Here’s a not-very-well-kept secret: Most of us detest online reviews. Why? Well, isn’t it obvious?
We know that plenty of people now use them almost exclusively to find their new pets’ healthcare provider (us). So we can’t ignore them. We’re compelled to read them and make sure they say only good things about us—for the sake of our livelihood (never mind our egos).
As if it weren’t enough to have one more task to manage, now we’re told by practice management gurus (you know who they are) that we’re supposed to assign a staff member to manage these reviews and sign up for Google alerts to make sure our reputations are squeaky-clean. So it is that our already-stretched resources must be allocated in this direction—stressfully.
We know how angst-provoking reading the reviews can be. She said what about me? After all that awesome work I did on her cat? Which, of course, only makes you want to furiously check the timing on your PLIT policy. And invariably, also makes for one downer of a day.
Sure, everyone knows a disgruntled client is a hundred times more likely to leave a negative review than a perennially happy camper. It only takes a couple of angry customers to pollute your reviews. And who hasn’t had a couple of angry clients? (Some people are just naturally angry, anyway.)
In my case, the only negative online review I ever received (that I ever came across, anyway) wasn’t even a client’s. This was a prospective client who arrived 45 minutes late for her appointment without even calling to say she was running behind. My great sin was in actually stopping to introduce myself and explain that I wouldn’t be able to see her since she was so late … that I was now late picking up my son. She wrote that I condescended to her. Which I’m sure I did. (Rude people with entitled attitudes make me angry.)
Though I hated knowing that someone so annoying could write a negative review, it’s not really a big deal. I mean, now anyone looking for a new veterinarian knows how much I hate latecomers. That’s not such a bad thing to put out there, is it?
But not all veterinarians have it so easy.
To be sure, some of us get what we deserve. Our lackadaisical care might well leave the put-upon looking for some way to ensure it doesn’t happen again to another pet owner. But many of us don’t deserve any of it, much less the angry rants that sometimes accompany these “reviews.” Here’s why:
1. In veterinary medicine, writing fraudulent, flamingly negative reviews has become a problem behavior for disgruntled ex-employees.

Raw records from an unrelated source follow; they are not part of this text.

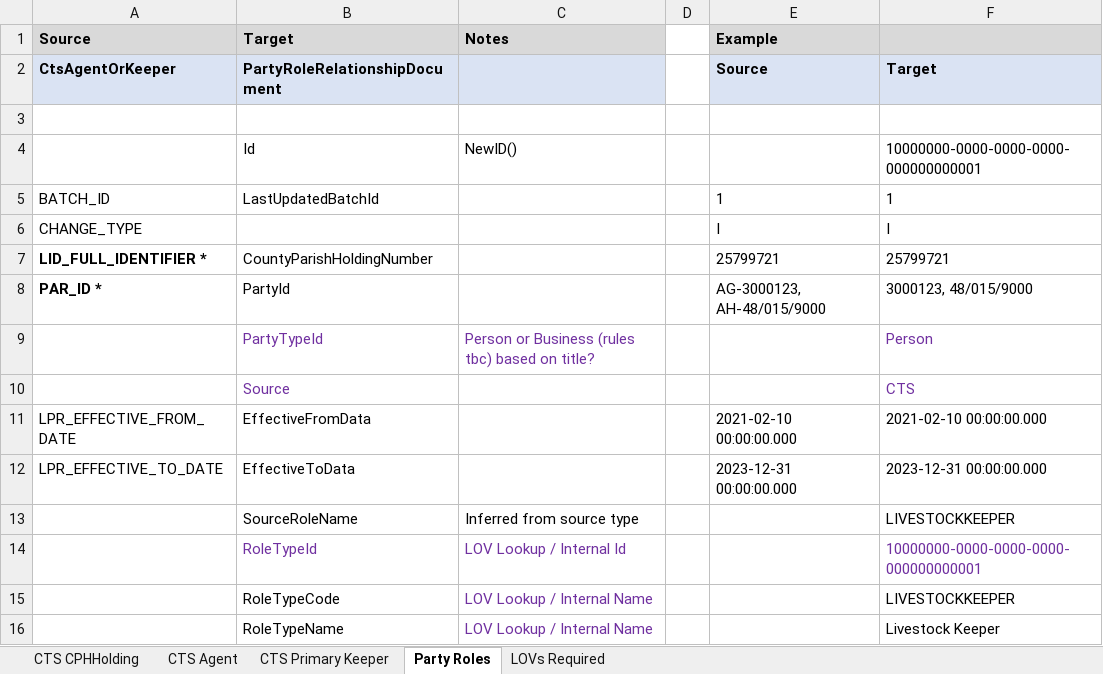
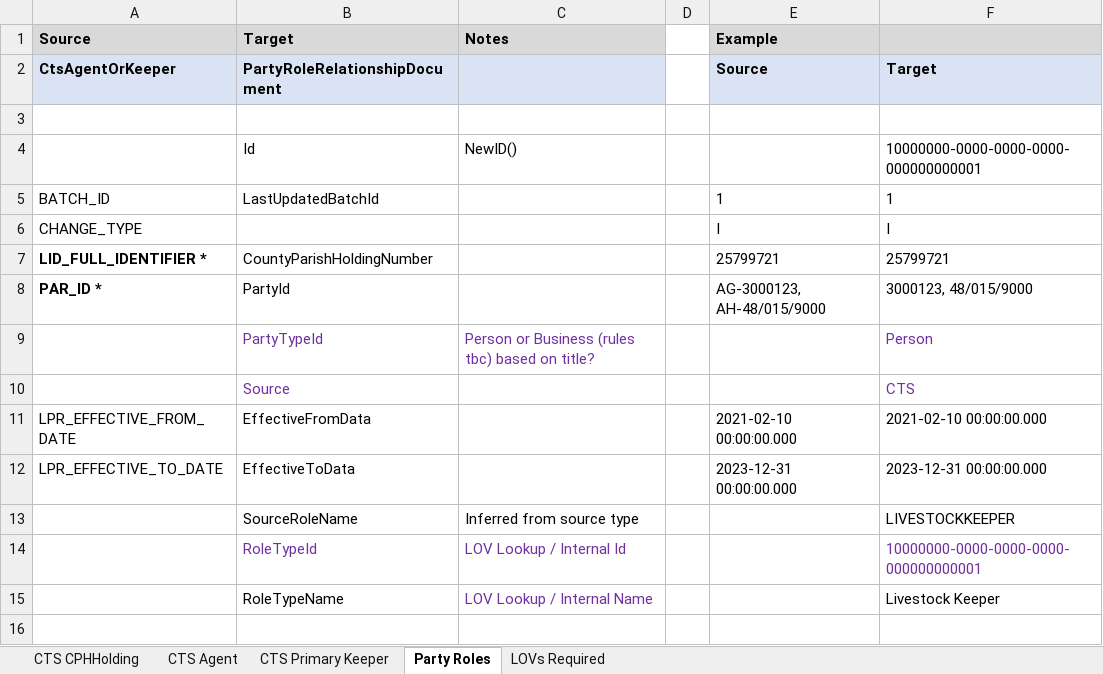
Before and after one commit to DEFRA/ls-keeper-data-api, an Excel workbook: docs/data-maps/cts-silver-attr-map.xlsx, sheet Party Roles, drawn as a sheet; values as stored, in another font and other column widths than the file's, no borders; the diff names each change by its address in the sheet, - before the commit and + after, or states it on an @@ line.

```diff
--- a/docs/data-maps/cts-silver-attr-map.xlsx (sheet Party Roles)
+++ b/docs/data-maps/cts-silver-attr-map.xlsx (sheet Party Roles)
-row 15:  | RoleTypeCode | LOV Lookup / Internal Name |  |  | LIVESTOCKKEEPER
```
Also changed, not shown: sheet CTS Primary Keeper, sheet CTS Agent, sheet LOVs Required, docs/data-maps/sam-silver-attr-map.xlsx, 36 other files.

I’m sure it happens in plenty of fields (restaurants come to mind), but tech-phobic veterinarians tend to take these things hard—more so because we tend to be ill-equipped to fight back.
2. The bigger hospitals get it worse, and it’s almost always to do with money. Because big hospitals (especially ER and specialty facilities (a) have strict policies on payment, (b) don’t have the luxury of getting to know their clients (i.e., getting the benefit of the doubt) and (c) tend to deal in the toughest, most expensive cases. This perfect storm of stress can make people really, really mad.
3. We’re more sensitive than most. Let’s face it, our profession is chock-full of people-pleasers and pins-and-needles egos. It hurts more when we’re called out on either our perceived or definitive failings.
So it is that most of us hate these review sites. But I contend that veterinarians need to embrace them––not despise them or (worse) ignore them altogether. As so many other service industries have demonstrated, a cozy relationship with social media outlets pays off.
So how to manage it so it doesn’t wreak havoc with your sanity? Here are recommendations:
1. Designate a trusted social media-savvy receptionist or other staff member as your social media manager. This person should follow all the instructions the practice management mavens and moguls recommend on this subject. (They’re easy enough to look up online in all our standard publications.) Tell this person to alert you only in the event of a calamitous review. Otherwise, have her keep a list of simple critiques.
2. Take terrible reviews seriously—but never personally. As in, “It’s not personal, Sonny—It’s strictly business.” Easier said than done, but be sure to keep things in perspective. After all, it happens to all of us.
3. The key is to take your reviews seriously enough to make changes when it’s clear changes are in order. Be able to let go of your ego for long enough to have clarity on what your negative (and possibly crazy) reviewer is trying to say.
OK, so does that make me sound like a sound byte-ridden practice management guru? If it does, so be it. Take the advice for what it’s worth, from one who’s felt the wrath … but never let it take her down. Not for more than just one lousy day, anyway.
Review Reference Guide
Not sure where to start managing your reviews? Below is a listing of a few online review sites:
Dr. Khuly is a mixed-animal practitioner in Miami and a passionate blogger at PetMD.com/blogs/FullyVetted.